Please give back the listing below word for word and drop any images.

[Start of section]

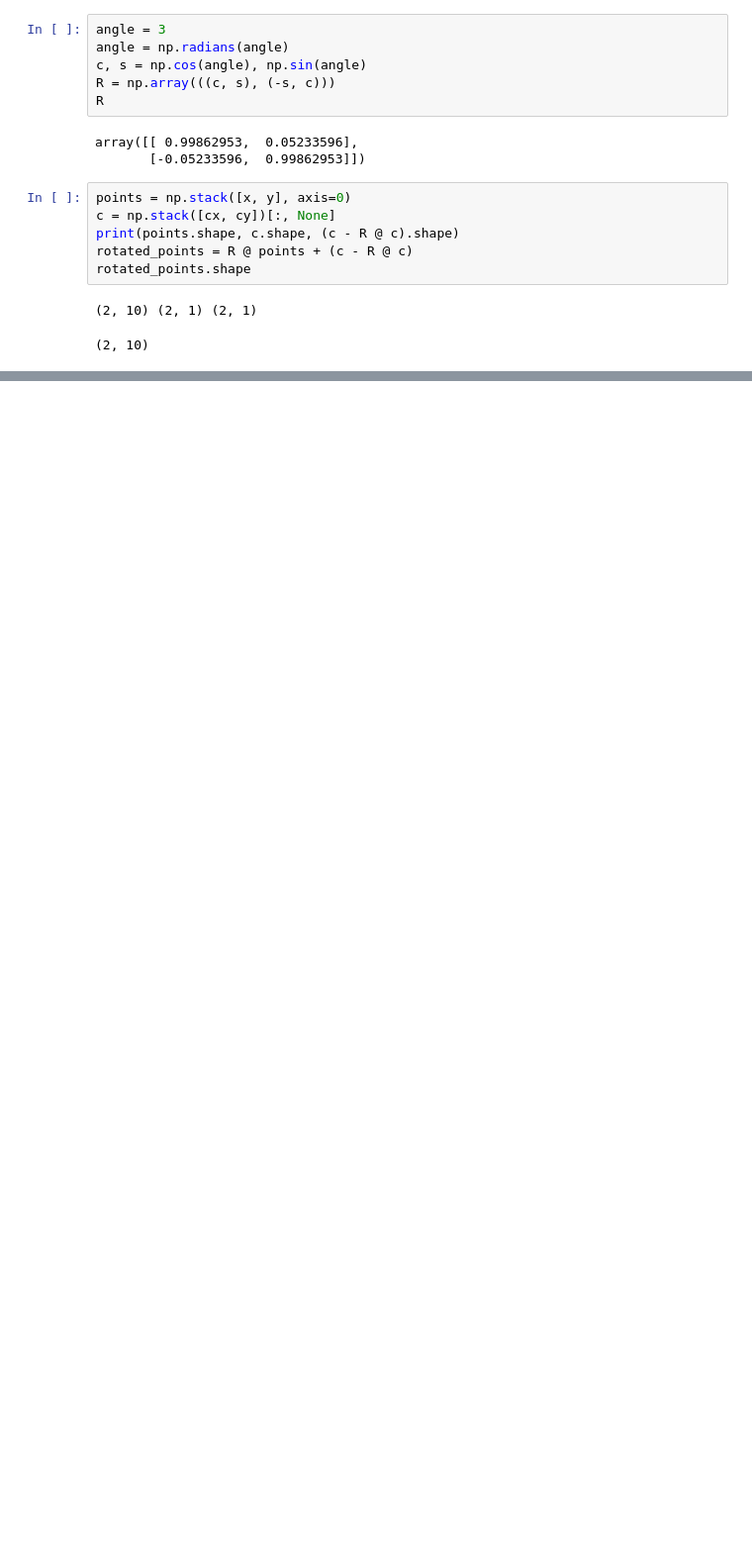
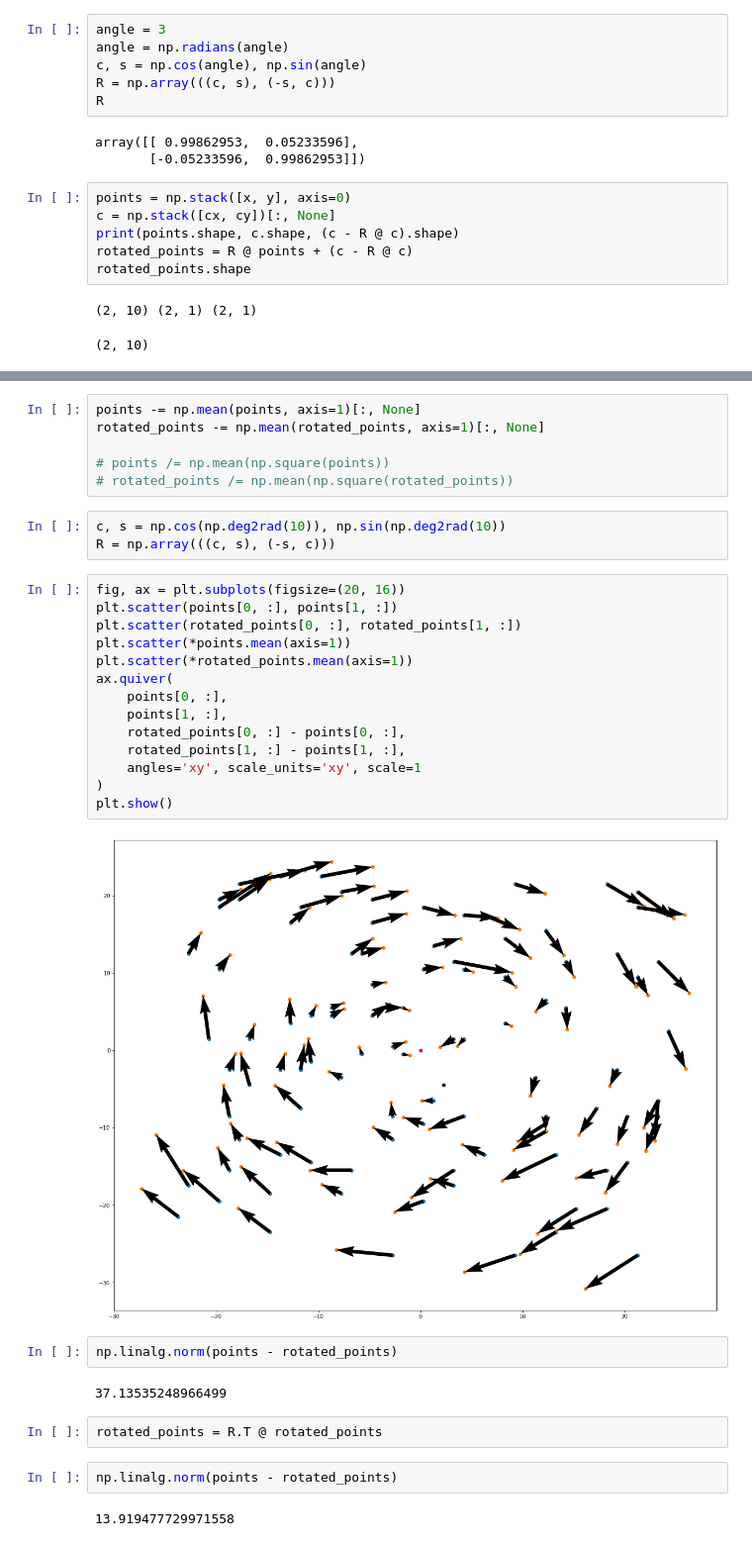
Before and after one commit to bohdanhlovatskyi/pose_estimation, a Jupyter notebook: RotationEstimation.ipynb, the cells around one changed output, grey strips where cells are left out. Shown at 99% size. Drawn from its saved outputs; the diff is of its cells as text; blank space fills up the shorter version.

```diff
--- a/RotationEstimation.ipynb
+++ b/RotationEstimation.ipynb
@@ -202,0 +294,35 @@ def get_prerot_2(points, rotated_points, estimate: int = 10):
+# %%
+points -= np.mean(points, axis=1)[:, None]
+rotated_points -= np.mean(rotated_points, axis=1)[:, None]
+
+# points /= np.mean(np.square(points))
+# rotated_points /= np.mean(np.square(rotated_points))
+# %%
+c, s = np.cos(np.deg2rad(10)), np.sin(np.deg2rad(10))
+R = np.array(((c, s), (-s, c)))
+# %%
+fig, ax = plt.subplots(figsize=(20, 16))
+plt.scatter(points[0, :], points[1, :])
+plt.scatter(rotated_points[0, :], rotated_points[1, :])
+plt.scatter(*points.mean(axis=1))
+plt.scatter(*rotated_points.mean(axis=1))
+ax.quiver(
+    points[0, :],
+    points[1, :],
+    rotated_points[0, :] - points[0, :],
+    rotated_points[1, :] - points[1, :],
+    angles='xy', scale_units='xy', scale=1
+)
+plt.show()
+# %% [output]
+[figure, added]
+# %%
+np.linalg.norm(points - rotated_points)
+# %% [output]
+37.13535248966499
+# %%
+rotated_points = R.T @ rotated_points
+# %%
+np.linalg.norm(points - rotated_points)
+# %% [output]
+13.919477729971558
```
Also changed, not shown: parts of 15 cells of this notebook, 5 other files.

[End of section]

FINISHED EXERCISE:
Before and after one commit to bohdanhlovatskyi/pose_estimation, a Jupyter notebook: RotationEstimation.ipynb, the cells around one changed output, grey strips where cells are left out. Shown at 99% size. Drawn from its saved outputs; the diff is of its cells as text; blank space fills up the shorter version.

```diff
--- a/RotationEstimation.ipynb
+++ b/RotationEstimation.ipynb
@@ -202,0 +294,35 @@ def get_prerot_2(points, rotated_points, estimate: int = 10):
+# %%
+points -= np.mean(points, axis=1)[:, None]
+rotated_points -= np.mean(rotated_points, axis=1)[:, None]
+
+# points /= np.mean(np.square(points))
+# rotated_points /= np.mean(np.square(rotated_points))
+# %%
+c, s = np.cos(np.deg2rad(10)), np.sin(np.deg2rad(10))
+R = np.array(((c, s), (-s, c)))
+# %%
+fig, ax = plt.subplots(figsize=(20, 16))
+plt.scatter(points[0, :], points[1, :])
+plt.scatter(rotated_points[0, :], rotated_points[1, :])
+plt.scatter(*points.mean(axis=1))
+plt.scatter(*rotated_points.mean(axis=1))
+ax.quiver(
+    points[0, :],
+    points[1, :],
+    rotated_points[0, :] - points[0, :],
+    rotated_points[1, :] - points[1, :],
+    angles='xy', scale_units='xy', scale=1
+)
+plt.show()
+# %% [output]
+[figure, added]
+# %%
+np.linalg.norm(points - rotated_points)
+# %% [output]
+37.13535248966499
+# %%
+rotated_points = R.T @ rotated_points
+# %%
+np.linalg.norm(points - rotated_points)
+# %% [output]
+13.919477729971558
```
Also changed, not shown: parts of 15 cells of this notebook, 5 other files.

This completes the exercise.